Localization of corazonin in the nervous system of the cockroach Periplaneta americana

Jan A. Veenstra, Norman T. Davis
Cell Tissue Res. 1993-10-01; 274(1): 57-64
DOI: 10.1007/BF00327985

Lire sur PubMed

1. Cell Tissue Res. 1993 Oct;274(1):57-64.

Localization of corazonin in the nervous system of the cockroach Periplaneta

Veenstra JA(1), Davis NT.

Author information:
(1)Department of Entomology, University of Arizona, Tucson 85721.

Antisera raised to the cardioactive peptide corazonin were used to localize
immunoreactive cells in the nervous system of the American cockroach. Sera
obtained after the seventh booster injection were sufficiently specific to be
used for immunocytology. They recognized a subset of 10 lateral neurosecretory
cells in the protocerebrum that project to, and arborize and terminate in the
ipsilateral corpus cardiacum. They also reacted with bilateral neurons in each of
the thoracic and abdominal neuromeres, a single dorsal unpaired median neuron in
the suboesophageal ganglion, an interneuron in each optic lobe, and other neurons
at the base of the optic lobe, in the tritocerebrum and deutocerebrum. The
presence of corazonin in the abdominal neurons and the lateral neurosecretory
cells was confirmed by HPLC fractionation of extracts of the abdominal ganglia,
brains and retrocerebral complexes, followed by determination of corazonin by
ELISA, which revealed in each tissue a single immunoreactive peak co-eluting with
corazonin in two different HPLC systems.
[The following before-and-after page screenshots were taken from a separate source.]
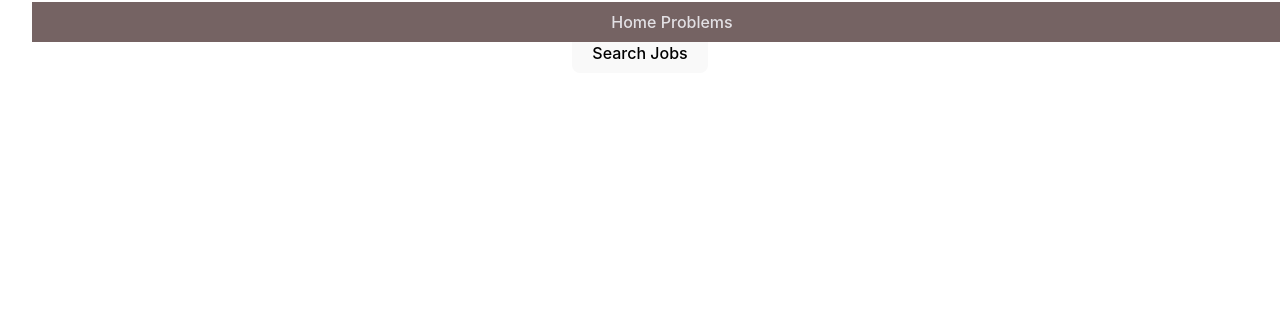
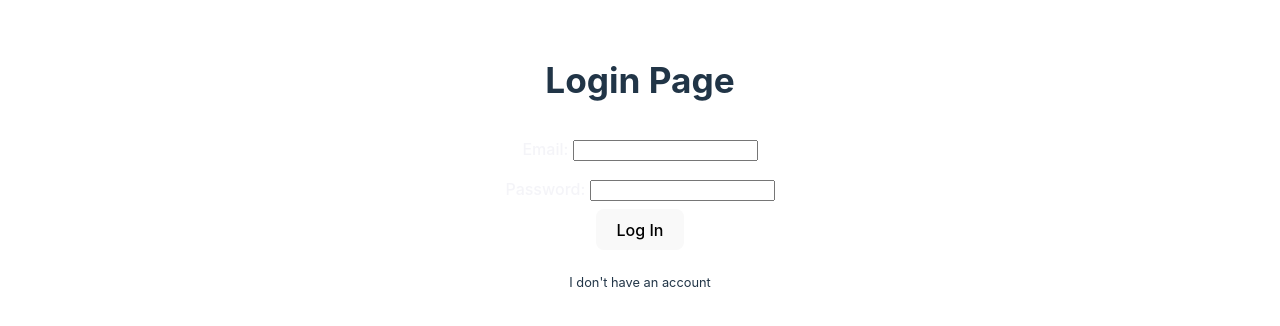
Before and after one commit to CiobanuPaul/Smarthack, a React (Vite) app: page / in a window 1280 px wide. Shown: the top 326 px of the page. Built offline with nearby package versions, Linux system fonts and the light colour scheme.

Commit message:
Nothing new

```diff
--- a/src/App.tsx
+++ b/src/App.tsx
@@ -1,17 +1,48 @@
 import { useState } from 'react'
 import './App.css'
-import Login from './Login.tsx'
+
 import Home from './Home.tsx'
 import Problems from './Problems.tsx'
-type page = 'Home' | 'Problems';
+export type page = 'Home' | 'Problems' | 'Login' | 'Create Account';
 
 
 function App() {
-  const [actualPage, setActualPage] = useState<page>('Home')
-  const [loggedIn, setLoggedIn] = useState<boolean>(true)
-    if(!loggedIn){
+  const [actualPage, setActualPage] = useState<page>('Login')
+  const [count, setCount] = useState(0)
+  const [email, setEmail] = useState('')
+  const [password, setPassword] = useState('')
 
-      return <Login />
+    if(actualPage === 'Login'){
+      return (
+        <>
+          <h2>Login Page</h2>
+          <a>Email: </a>
+          <input onChange={(e) => setEmail(e.target.value)}></input>
+          <br></br>
+          <a>Password: </a>
+          <input onChange={(e) => setPassword(e.target.value)}></input>
+          <br></br>
+          <button>Log In</button>
+          <p onClick = {() => setActualPage('Create Account')}>I don't have an account</p>
+
+
+      </>
+      )
+    }
+    else if(actualPage === 'Create Account') {
+      return (
+        <>
+        <h2>Create Account</h2>
+        <a>Email: </a>
+        <input onChange={(e) => setEmail(e.target.value)}></input>
+        <br></br>
+        <a>Password: </a>
+        <input onChange={(e) => setPassword(e.target.value)}></input>
+        <br></br>
+        <button>Sign Up</button>
+
+    </>
+      )
     }
     else {
         return (
@@ -19,6 +50,7 @@ function App() {
           <div className="nav">
             <a onClick={() => setActualPage('Home')}>Home </a>
             <a onClick={() => setActualPage('Problems')}>Problems </a>
+            <button onClick={() => setActualPage('Login')}></button>
           </div>
           {actualPage === 'Home' ? <Home /> : <Problems/>}
           </>
@@ -27,4 +59,9 @@ function App() {
 
 }
 
+function SignUp(): any {
+
+}
+
+
 export default App
--- a/src/Login.tsx
+++ b/src/Login.tsx
@@ -18,7 +18,7 @@ function Login() {
           <a>Password: </a>
           <input onChange={(e) => setPassword(e.target.value)}></input>
           <br></br>
-          <button>Sign In</button>
+          <button>Log In</button>
           <p>I don't have an account</p>
 
 
@@ -26,4 +26,5 @@ function Login() {
     )
 }
 
+
 export default Login
```
Also changed, not shown: src/test.tsx (added).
Antisera obtained after the first three
booster injections recognized a large number of neuroendocrine cells and neurons
in the brain and the abdominal nerve cord. However, the sera from the two rabbits
reacted largely with different cells, indicating that the majority of this
immunoreactivity was due to cross-reactivity. These results indicate that the
production of highly specific antisera to some neuropeptides may require a
considerable number of booster injections.

DOI: 10.1007/BF00327985
PMID: 8242711 [Indexed for MEDLINE]

Auteurs Bordeaux Neurocampus